++++ TASK DATA ++++
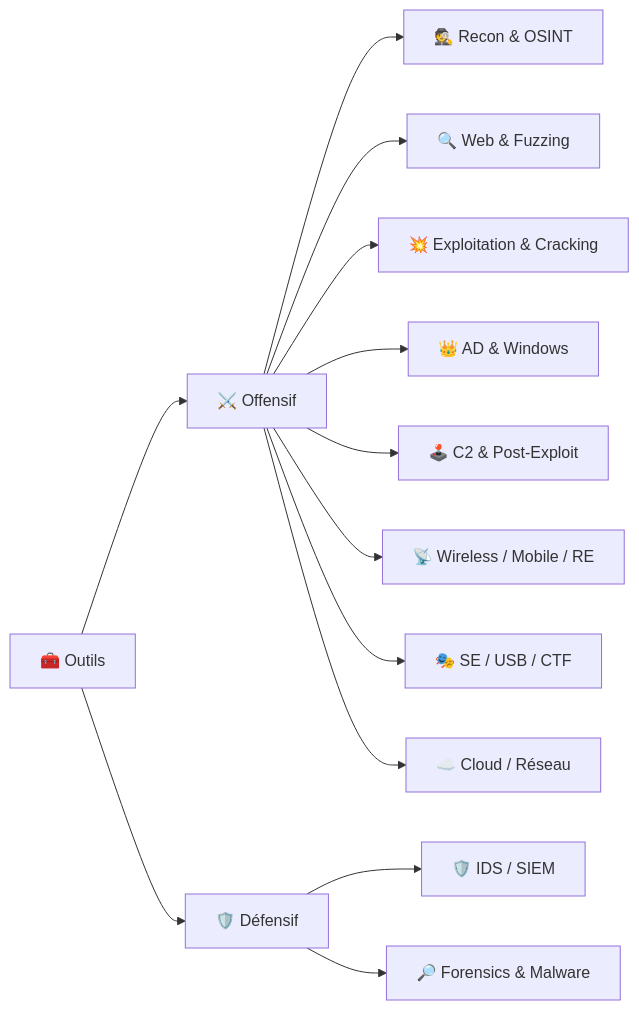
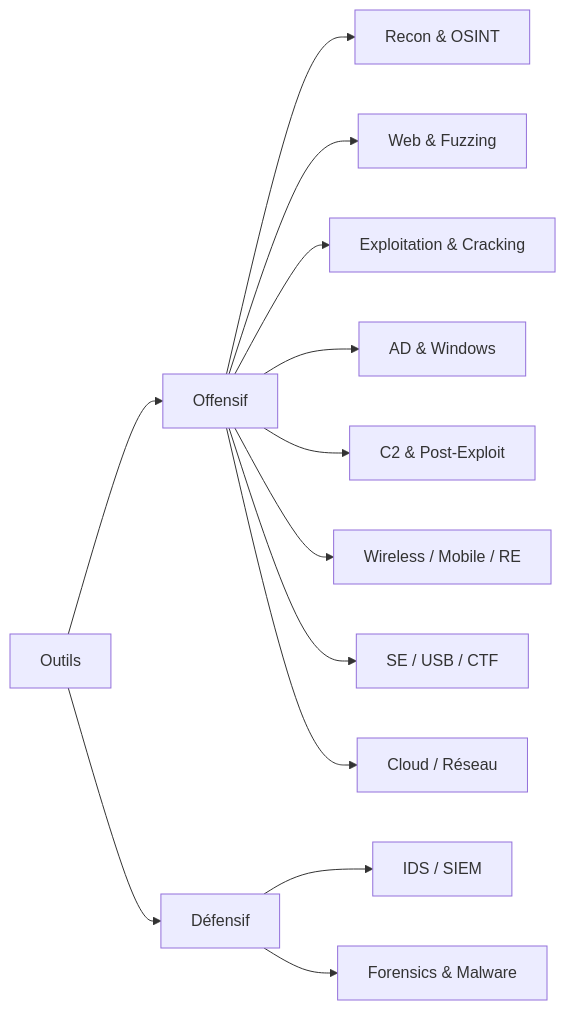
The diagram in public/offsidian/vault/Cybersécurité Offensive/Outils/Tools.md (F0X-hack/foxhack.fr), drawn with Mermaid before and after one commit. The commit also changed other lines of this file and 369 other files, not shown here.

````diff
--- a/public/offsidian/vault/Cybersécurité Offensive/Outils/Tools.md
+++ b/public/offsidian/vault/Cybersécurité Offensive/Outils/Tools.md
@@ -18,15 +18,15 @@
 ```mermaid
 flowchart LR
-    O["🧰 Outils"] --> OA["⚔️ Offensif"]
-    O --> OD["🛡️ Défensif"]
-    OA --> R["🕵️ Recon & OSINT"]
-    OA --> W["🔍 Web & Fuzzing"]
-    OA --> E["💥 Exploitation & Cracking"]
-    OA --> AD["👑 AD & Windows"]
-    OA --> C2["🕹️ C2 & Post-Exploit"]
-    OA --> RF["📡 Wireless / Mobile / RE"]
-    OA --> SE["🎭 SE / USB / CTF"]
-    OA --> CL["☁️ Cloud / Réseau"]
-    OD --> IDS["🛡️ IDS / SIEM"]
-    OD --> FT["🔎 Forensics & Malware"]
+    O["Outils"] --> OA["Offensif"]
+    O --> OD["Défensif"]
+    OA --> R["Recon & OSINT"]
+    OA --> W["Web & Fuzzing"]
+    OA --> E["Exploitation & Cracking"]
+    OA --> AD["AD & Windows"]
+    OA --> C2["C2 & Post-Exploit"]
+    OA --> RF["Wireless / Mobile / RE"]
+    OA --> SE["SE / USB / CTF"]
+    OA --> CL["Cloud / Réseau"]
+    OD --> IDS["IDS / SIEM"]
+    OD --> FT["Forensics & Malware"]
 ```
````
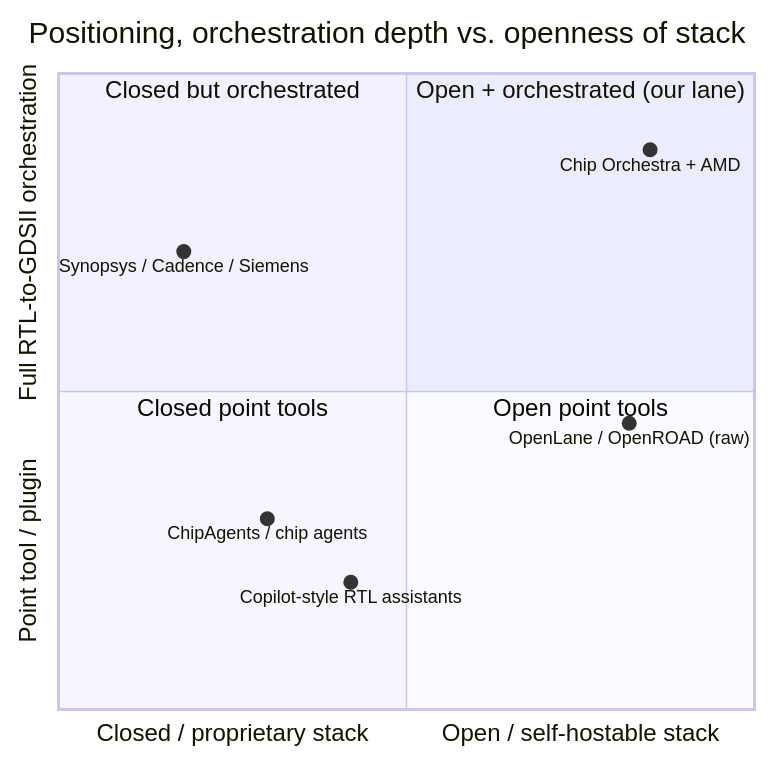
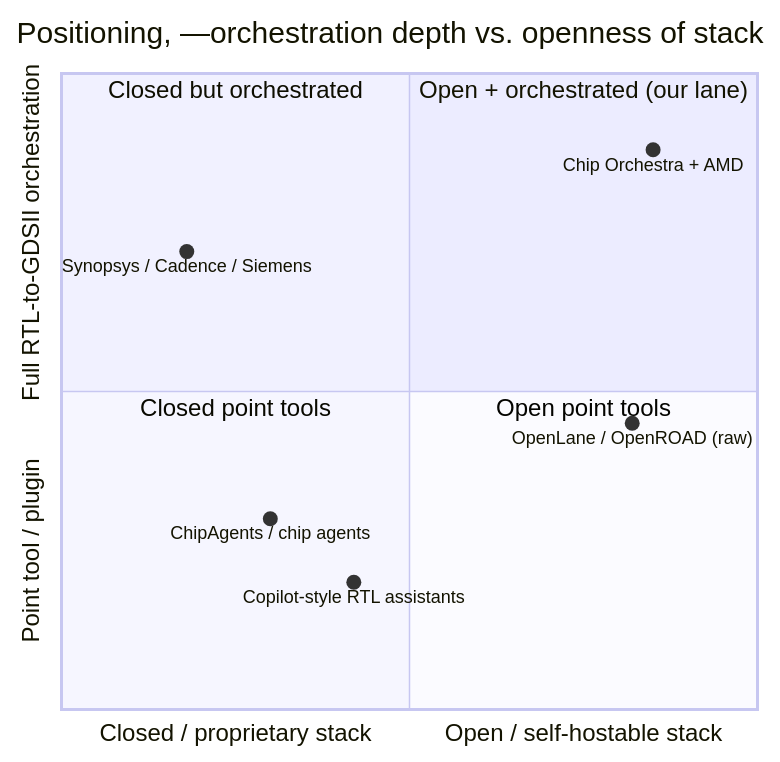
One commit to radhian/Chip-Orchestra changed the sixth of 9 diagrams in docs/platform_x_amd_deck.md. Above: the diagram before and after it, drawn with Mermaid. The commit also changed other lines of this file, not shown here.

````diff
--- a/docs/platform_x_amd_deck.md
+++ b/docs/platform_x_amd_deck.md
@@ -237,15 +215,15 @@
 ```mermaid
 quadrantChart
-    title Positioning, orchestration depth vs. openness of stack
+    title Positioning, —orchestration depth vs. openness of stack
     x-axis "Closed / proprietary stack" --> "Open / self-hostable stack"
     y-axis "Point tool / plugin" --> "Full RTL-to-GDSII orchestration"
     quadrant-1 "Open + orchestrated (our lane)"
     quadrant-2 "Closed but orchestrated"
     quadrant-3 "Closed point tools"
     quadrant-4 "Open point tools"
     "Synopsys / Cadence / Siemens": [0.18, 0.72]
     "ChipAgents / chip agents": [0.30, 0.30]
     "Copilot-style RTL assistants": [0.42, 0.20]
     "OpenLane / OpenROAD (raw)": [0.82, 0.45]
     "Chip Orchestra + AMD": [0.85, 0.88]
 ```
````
++++
++++ TASK DATA ++++
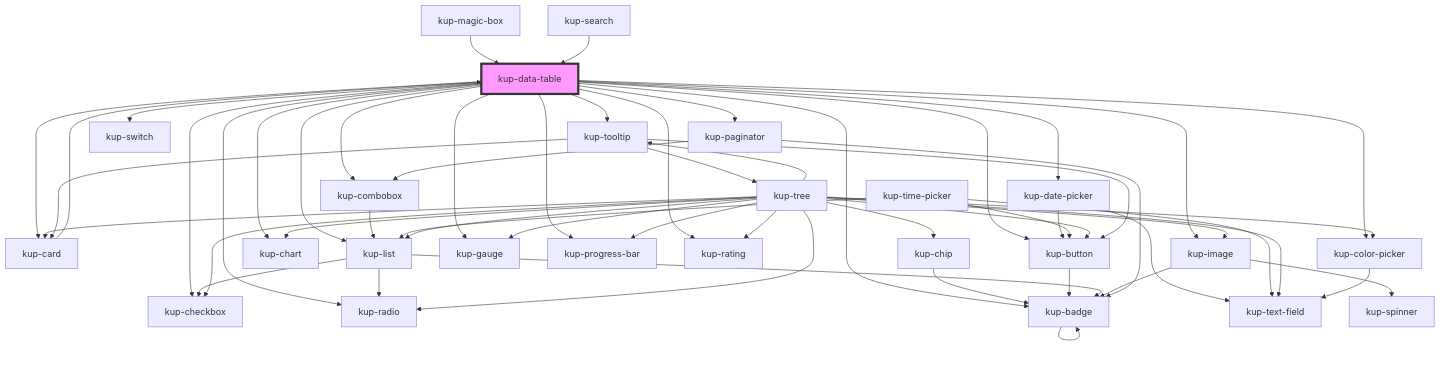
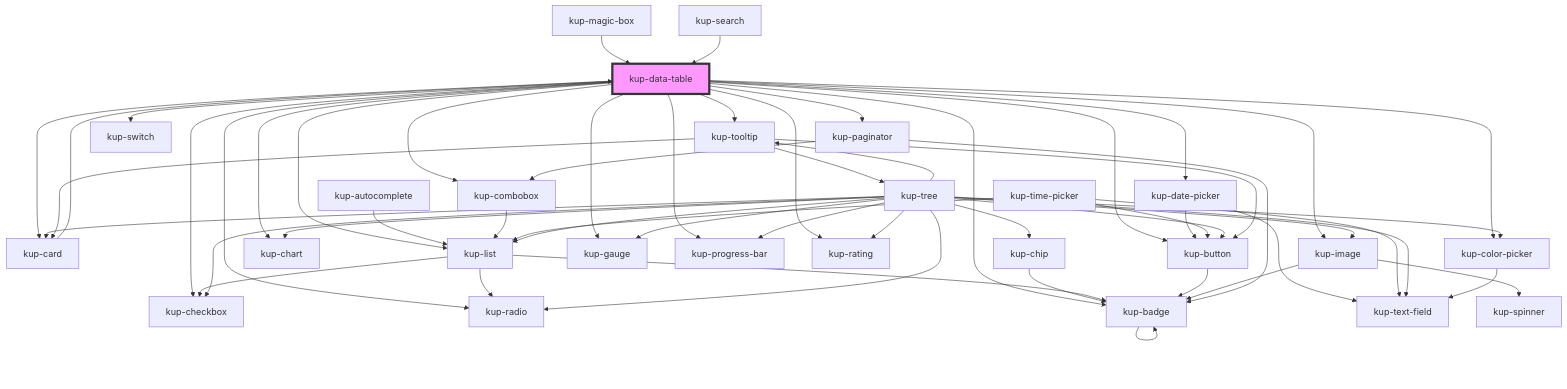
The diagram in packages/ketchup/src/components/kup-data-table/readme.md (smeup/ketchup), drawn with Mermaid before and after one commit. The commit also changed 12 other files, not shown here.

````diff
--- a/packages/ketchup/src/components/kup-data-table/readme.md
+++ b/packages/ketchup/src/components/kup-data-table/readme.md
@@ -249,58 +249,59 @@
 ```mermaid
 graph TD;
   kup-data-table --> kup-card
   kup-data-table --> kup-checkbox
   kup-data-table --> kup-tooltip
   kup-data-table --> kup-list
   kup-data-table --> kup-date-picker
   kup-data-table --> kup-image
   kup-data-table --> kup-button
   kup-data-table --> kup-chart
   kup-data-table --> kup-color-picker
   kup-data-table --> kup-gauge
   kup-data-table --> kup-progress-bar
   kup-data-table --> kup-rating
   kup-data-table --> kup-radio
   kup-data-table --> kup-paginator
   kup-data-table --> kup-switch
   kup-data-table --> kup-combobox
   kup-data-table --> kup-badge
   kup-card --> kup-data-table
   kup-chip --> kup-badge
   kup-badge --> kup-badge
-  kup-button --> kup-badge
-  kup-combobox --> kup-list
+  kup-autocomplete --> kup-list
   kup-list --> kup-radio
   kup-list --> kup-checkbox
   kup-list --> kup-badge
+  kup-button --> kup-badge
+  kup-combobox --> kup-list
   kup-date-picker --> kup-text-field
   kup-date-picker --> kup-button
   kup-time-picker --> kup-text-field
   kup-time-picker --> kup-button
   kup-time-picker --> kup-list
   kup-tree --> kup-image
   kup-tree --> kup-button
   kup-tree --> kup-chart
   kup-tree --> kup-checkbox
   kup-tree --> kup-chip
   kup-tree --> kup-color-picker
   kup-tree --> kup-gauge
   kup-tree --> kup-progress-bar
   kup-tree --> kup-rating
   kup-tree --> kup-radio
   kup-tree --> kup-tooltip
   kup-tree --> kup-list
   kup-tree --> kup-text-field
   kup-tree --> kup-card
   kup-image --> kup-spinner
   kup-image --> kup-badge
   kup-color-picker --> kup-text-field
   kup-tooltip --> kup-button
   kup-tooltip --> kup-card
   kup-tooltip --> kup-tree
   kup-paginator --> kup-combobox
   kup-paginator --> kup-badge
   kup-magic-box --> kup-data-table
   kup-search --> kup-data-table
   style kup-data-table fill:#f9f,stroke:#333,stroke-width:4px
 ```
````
++++
++++ TASK DATA ++++
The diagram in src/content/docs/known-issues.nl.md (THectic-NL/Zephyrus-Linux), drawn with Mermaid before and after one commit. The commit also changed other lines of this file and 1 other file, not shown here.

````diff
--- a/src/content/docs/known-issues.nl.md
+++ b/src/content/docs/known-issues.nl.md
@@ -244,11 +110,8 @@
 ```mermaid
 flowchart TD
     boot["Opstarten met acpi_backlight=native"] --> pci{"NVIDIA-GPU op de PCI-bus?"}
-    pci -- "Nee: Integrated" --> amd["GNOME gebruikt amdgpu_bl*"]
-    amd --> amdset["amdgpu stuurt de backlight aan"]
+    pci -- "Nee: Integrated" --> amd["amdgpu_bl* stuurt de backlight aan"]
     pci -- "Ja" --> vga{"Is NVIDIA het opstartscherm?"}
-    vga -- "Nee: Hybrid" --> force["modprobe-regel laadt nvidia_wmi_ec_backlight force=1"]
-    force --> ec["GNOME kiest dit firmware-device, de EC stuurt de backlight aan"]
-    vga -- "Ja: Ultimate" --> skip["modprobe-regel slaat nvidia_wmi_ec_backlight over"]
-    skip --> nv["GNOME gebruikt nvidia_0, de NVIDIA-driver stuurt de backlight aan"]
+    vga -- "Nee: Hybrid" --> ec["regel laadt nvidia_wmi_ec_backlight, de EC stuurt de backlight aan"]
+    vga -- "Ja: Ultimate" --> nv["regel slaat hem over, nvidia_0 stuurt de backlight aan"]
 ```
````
++++
TASK STATEMENT: Out of the data above, set down the lines from the one with "dit firmware-device, de" to the one with "gebruikt nvidia_0, de", both included, exactly as written and with no additions.

YOUR SOLUTION:
-    force --> ec["GNOME kiest dit firmware-device, de EC stuurt de backlight aan"]
-    vga -- "Ja: Ultimate" --> skip["modprobe-regel slaat nvidia_wmi_ec_backlight over"]
-    skip --> nv["GNOME gebruikt nvidia_0, de NVIDIA-driver stuurt de backlight aan"]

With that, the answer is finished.